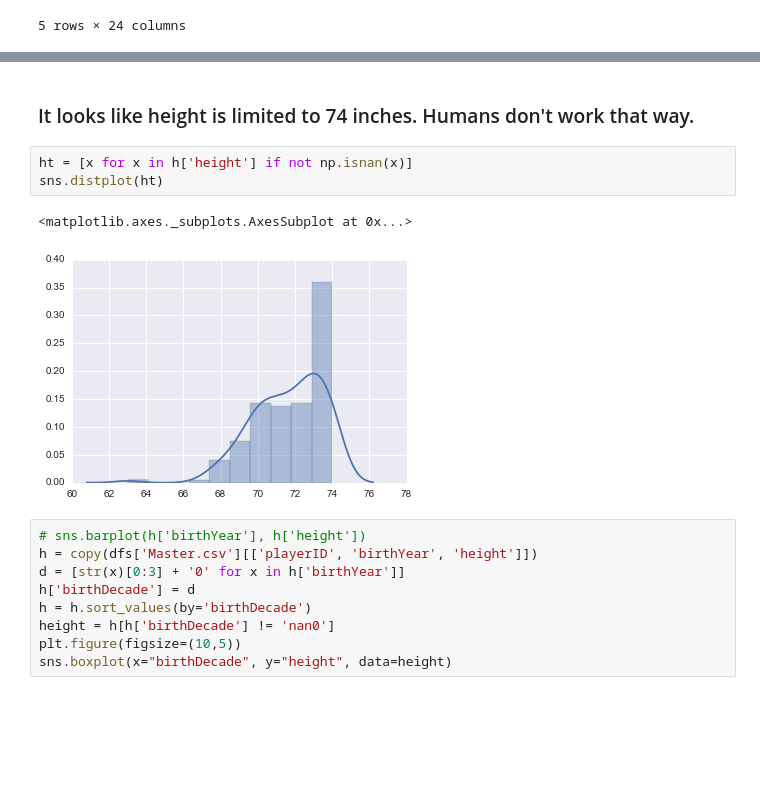
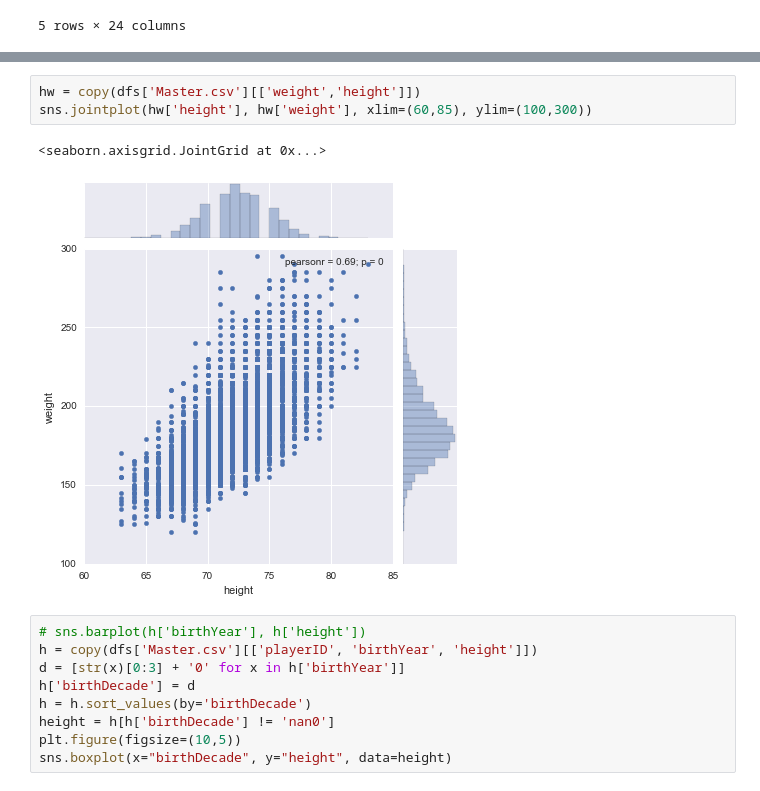
Before and after one commit to kenEldridge/baseball, a Jupyter notebook: baseball.ipynb, the cells around one changed output, grey strips where cells are left out. Drawn from its saved outputs; the diff is of its cells as text; blank space fills up the shorter version.

```diff
--- a/baseball.ipynb
+++ b/baseball.ipynb
@@ -84,11 +78,9 @@ sns.jointplot(h['weight'], h['height'])
-# %% [markdown]
-### It looks like height is limited to 74 inches.  Humans don't work that way.
-# %%
-ht = [x for x in h['height'] if not np.isnan(x)]
-sns.distplot(ht)
-# %% [output]
-<matplotlib.axes._subplots.AxesSubplot at 0x...>
-[figure, removed]
+# %%
+hw = copy(dfs['Master.csv'][['weight','height']])
+sns.jointplot(hw['height'], hw['weight'], xlim=(60,85), ylim=(100,300))
+# %% [output]
+<seaborn.axisgrid.JointGrid at 0x...>
+[figure, added]
 # %%
 # sns.barplot(h['birthYear'], h['height'])
 h = copy(dfs['Master.csv'][['playerID', 'birthYear', 'height']])
```
Also changed, not shown: parts of 10 cells of this notebook, 16 other files.
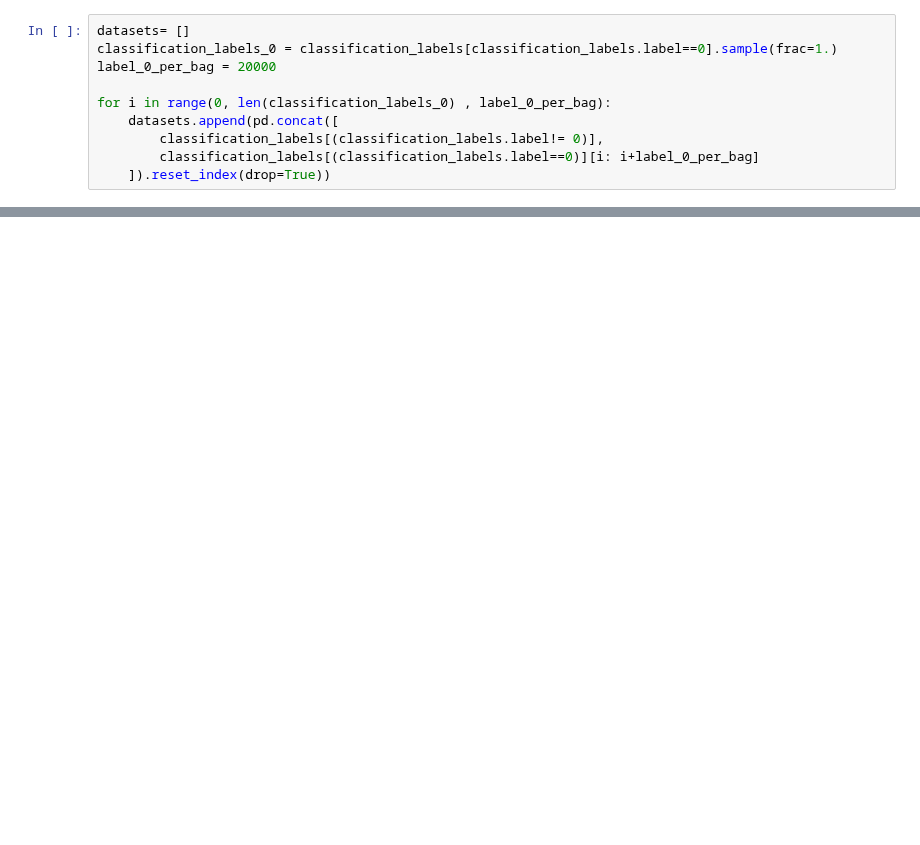
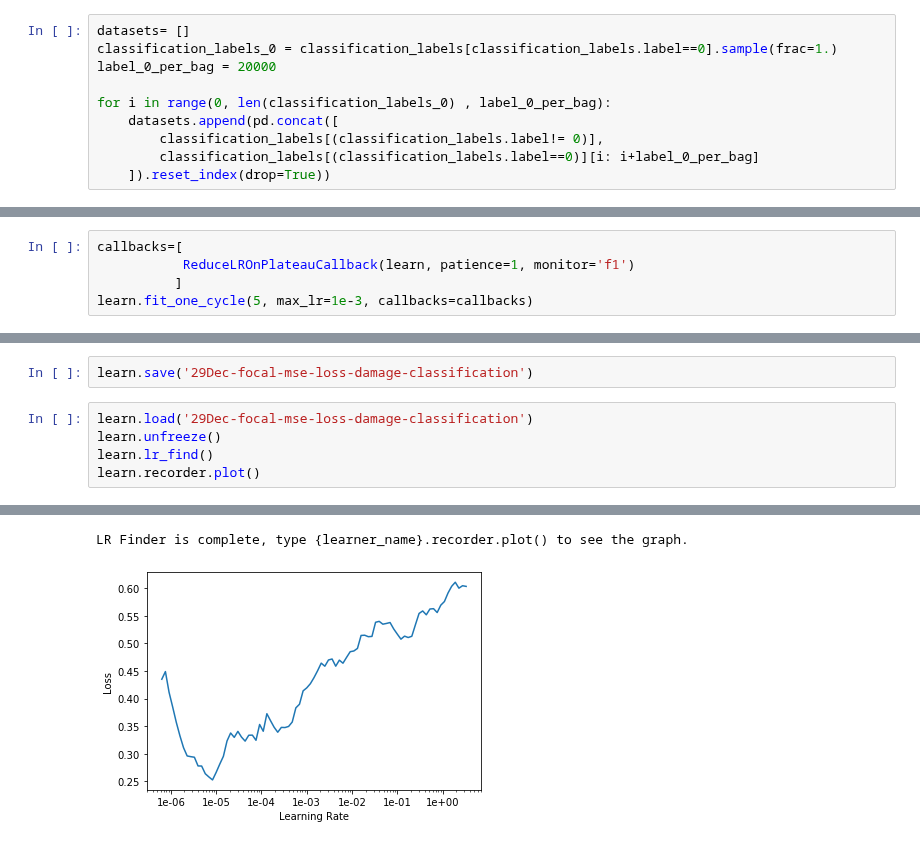
Before and after one commit to wwymak/spacenet-buildings, a Jupyter notebook: xview2/improve classification with bagging.ipynb, the cells around one changed output, grey strips where cells are left out. Drawn from its saved outputs; the diff is of its cells as text; blank space fills up the shorter version.

```diff
--- a/xview2/improve classification with bagging.ipynb
+++ b/xview2/improve classification with bagging.ipynb
@@ -275,0 +370,5 @@ Path: /media/wwymak/Storage/xView2/classification_crops_post
+# %%
+callbacks=[
+           ReduceLROnPlateauCallback(learn, patience=1, monitor='f1')
+          ]
+learn.fit_one_cycle(5, max_lr=1e-3, callbacks=callbacks)
@@ -275,0 +382,8 @@ Path: /media/wwymak/Storage/xView2/classification_crops_post
+# %%
+learn.save('29Dec-focal-mse-loss-damage-classification')
+# %%
+learn.load('29Dec-focal-mse-loss-damage-classification')
+learn.unfreeze()
+learn.lr_find()
+learn.recorder.plot()
+# %% [output]
@@ -275,0 +391,2 @@ Path: /media/wwymak/Storage/xView2/classification_crops_post
+LR Finder is complete, type {learner_name}.recorder.plot() to see the graph.
+[figure, added]
```
Also changed, not shown: parts of 25 cells of this notebook, 1 other file.
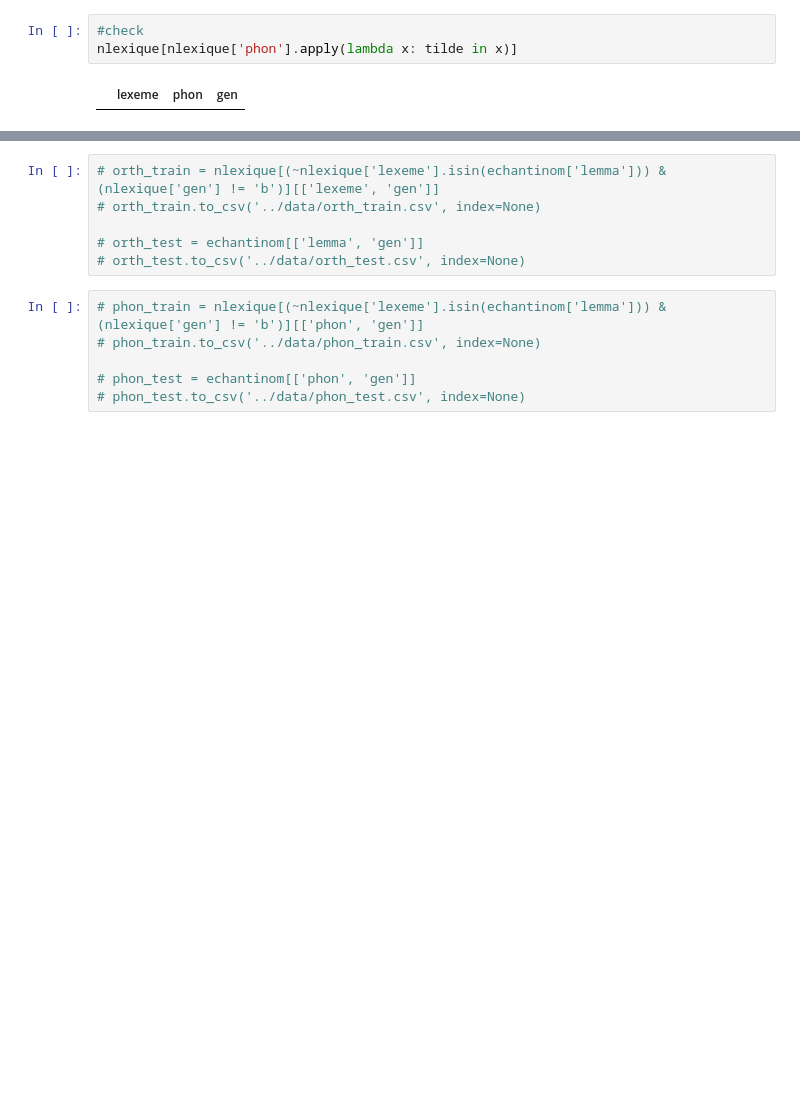
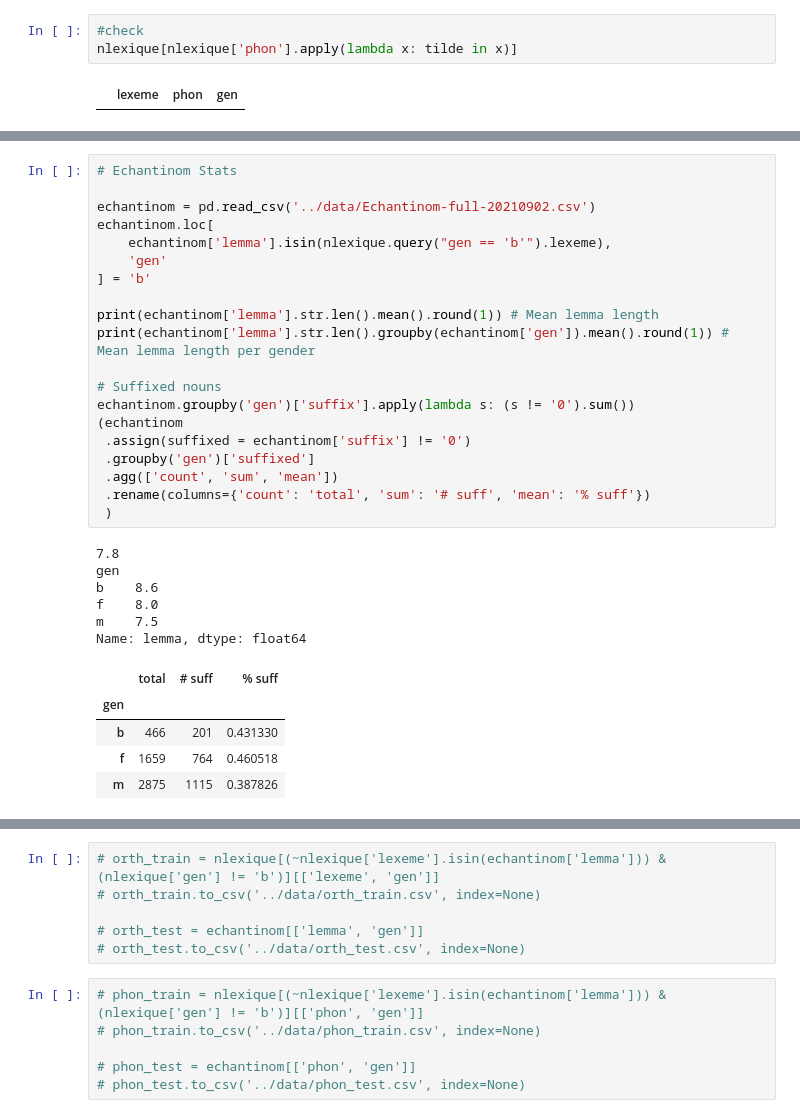
Before and after one commit to NazaninShafiabadi/gender_prediction, a Jupyter notebook: src/main_suffix_vs_non-suffix.ipynb, the cells around one changed output, grey strips where cells are left out. Saved outputs shown, nothing was run; the diff lists cells and outputs as text; blank space fills up the shorter version.

```diff
--- a/src/main_suffix_vs_non-suffix.ipynb
+++ b/src/main_suffix_vs_non-suffix.ipynb
@@ -75,3 +83,35 @@ echantinom
 | 4530 | plaid | 0 | plɛd | m |
 | 4531 | lob | 0 | lɔb | m |
 4532 rows × 4 columns
+# %%
+# Echantinom Stats
+
+echantinom = pd.read_csv('../data/Echantinom-full-20210902.csv')
+echantinom.loc[
+    echantinom['lemma'].isin(nlexique.query("gen == 'b'").lexeme),
+    'gen'
+] = 'b'
+
+print(echantinom['lemma'].str.len().mean().round(1)) # Mean lemma length
+print(echantinom['lemma'].str.len().groupby(echantinom['gen']).mean().round(1)) # Mean lemma length per gender
+
+# Suffixed nouns
+echantinom.groupby('gen')['suffix'].apply(lambda s: (s != '0').sum())
+(echantinom
+ .assign(suffixed = echantinom['suffix'] != '0')
+ .groupby('gen')['suffixed']
+ .agg(['count', 'sum', 'mean'])
+ .rename(columns={'count': 'total', 'sum': '# suff', 'mean': '% suff'})
+ )
+# %% [output]
+7.8
+gen
+b    8.6
+f    8.0
+m    7.5
+Name: lemma, dtype: float64
+|  | total | # suff | % suff |
+| gen |  |  |  |
+| b | 466 | 201 | 0.431330 |
+| f | 1659 | 764 | 0.460518 |
+| m | 2875 | 1115 | 0.387826 |
```
Also changed, not shown: parts of 8 cells of this notebook, 5 other files.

------------------------------

▶ WHAT YOU NEED TO DO:
Return every line above that contains the word "ipynb".

▶ TASK ANSWER:
Before and after one commit to kenEldridge/baseball, a Jupyter notebook: baseball.ipynb, the cells around one changed output, grey strips where cells are left out. Drawn from its saved outputs; the diff is of its cells as text; blank space fills up the shorter version.
--- a/baseball.ipynb
+++ b/baseball.ipynb
Before and after one commit to wwymak/spacenet-buildings, a Jupyter notebook: xview2/improve classification with bagging.ipynb, the cells around one changed output, grey strips where cells are left out. Drawn from its saved outputs; the diff is of its cells as text; blank space fills up the shorter version.
--- a/xview2/improve classification with bagging.ipynb
+++ b/xview2/improve classification with bagging.ipynb
Before and after one commit to NazaninShafiabadi/gender_prediction, a Jupyter notebook: src/main_suffix_vs_non-suffix.ipynb, the cells around one changed output, grey strips where cells are left out. Saved outputs shown, nothing was run; the diff lists cells and outputs as text; blank space fills up the shorter version.
--- a/src/main_suffix_vs_non-suffix.ipynb
+++ b/src/main_suffix_vs_non-suffix.ipynb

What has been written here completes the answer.